Just last Thursday, the Travel Promotion Act was approved by the U.S. Senate by a vote of 78 to 18 and was sent forward to President Obama for approval. The legislation proposes to establish a multimillion-dollar public-private partnership to promote the U.S. as a premier travel destination, as well as to improve explanations of travel security policies for foreign travelers.
“This is a historic victory for the U.S. economy and the one in eight American workers whose jobs depend on travel,” said Roger Dow, president and CEO of the U.S. Travel Association. “The U.S. Congress has sent a clear message that travel is a high priority to our nation and that tangible steps must be taken to increase travel to and within the U.S. We are extremely grateful to the bill’s champions: Senators Reid, Dorgan, Ensign and Klobuchar in the Senate and Representatives Delahunt, Blunt and Farr in the House.”

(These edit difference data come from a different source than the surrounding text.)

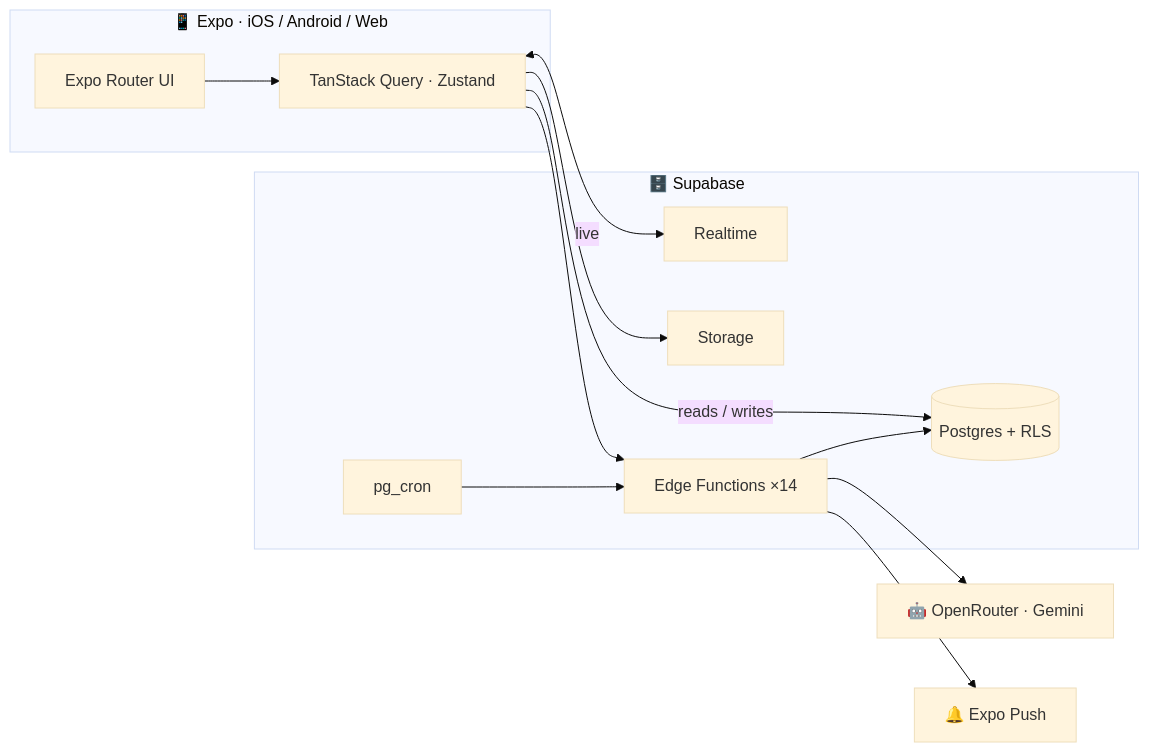
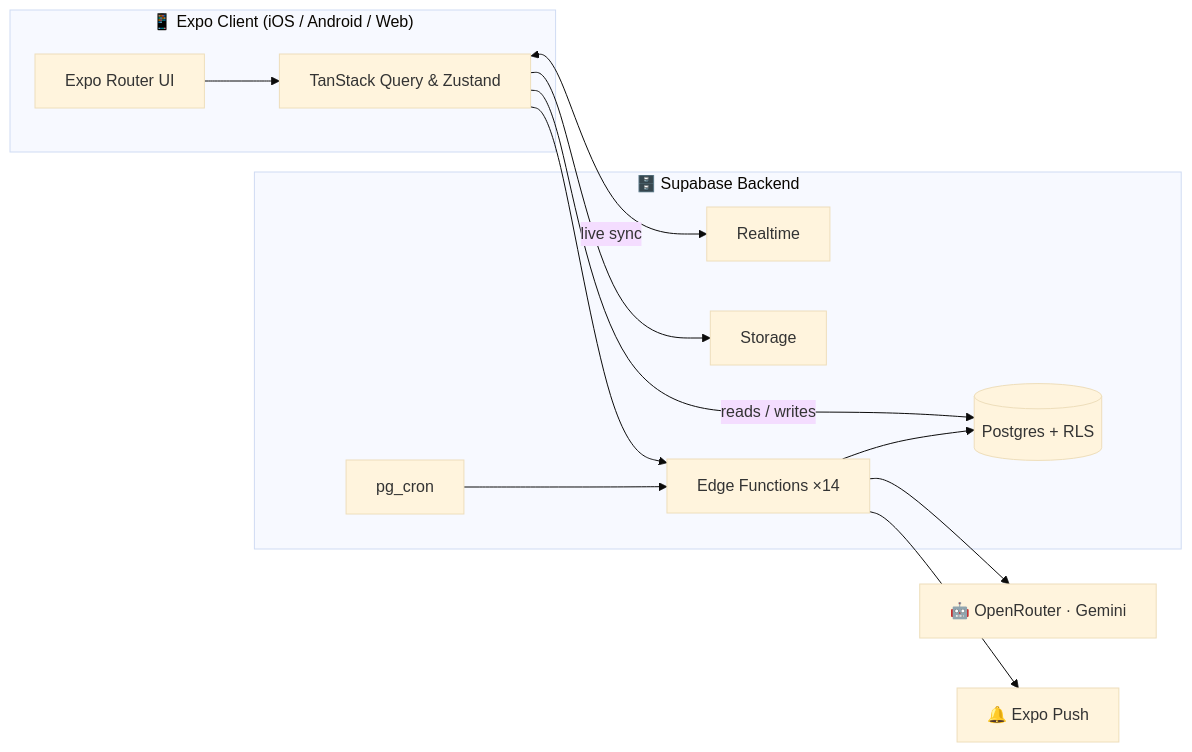
The diagram in README.md (Ak2556/echo-mobile), drawn with Mermaid (base theme) before and after one commit. The commit also changed other lines of this file, not shown here.

````diff
--- a/README.md
+++ b/README.md
@@ -84,25 +87,25 @@
 ```mermaid
 flowchart LR
-  subgraph Client["📱 Expo · iOS / Android / Web"]
+  subgraph Client["📱 Expo Client (iOS / Android / Web)"]
     UI["Expo Router UI"]
-    State["TanStack Query · Zustand"]
+    State["TanStack Query & Zustand"]
   end
-  subgraph Supabase["🗄️ Supabase"]
+  subgraph Supabase["🗄️ Supabase Backend"]
     PG[("Postgres + RLS")]
     RT["Realtime"]
     ST["Storage"]
     EF["Edge Functions ×14"]
     CRON["pg_cron"]
   end
   AI["🤖 OpenRouter · Gemini"]
   Push["🔔 Expo Push"]
 
   UI --> State
   State -->|reads / writes| PG
-  State <-->|live| RT
+  State <-->|live sync| RT
   State --> ST
   State --> EF
   EF --> AI
   EF --> PG
   CRON --> EF --> Push
 ```
````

The bill would create the Corporation for Travel Promotion (CTP), which would be funded by a matching program that features up to $100 million in private sector contributions and a $10 fee on foreign travelers who do not pay $131 for a visa to enter the U.S. The fee would be collected every two years in conjunction with the Department of Homeland Security’s Electronic System for Travel Authorization, meaning that no funding would be required from U.S. taxpayers.
According to an independent analysis by Oxford Economics, the program could potentially attract as many as 1.6 million additional foreign visitors annually, as well as generate more than $4 billion in consumer spending annually.
“We know how successful a public-private partnership to promote travel can be from our own experience at the state level,” said Caroline Beteta, chair of the U.S. Travel Association and president and CEO of the California Travel & Tourism Commission. “With the best minds coming together from government and private industry to boost international travel to our country, we can make travel an even stronger economic engine for America.”
The CTP will work closely with the U.S. Departments of Commerce, Homeland Security and State to develop a nationally coordinated, multichannel marketing and communications program to attract more international visitors and explain changing travel security policies.
“We could never have accomplished this common-sense policy without our champions in Congress and the White House and without the united and passionate voice of the travel community. The Travel Promotion Act shows what can be accomplished when the government and private sector work together to solve a problem,” said Jonathan Tisch, chairman and CEO of Loews Hotels and chairman emeritus of the U.S. Travel Association.
U.S. Travel Association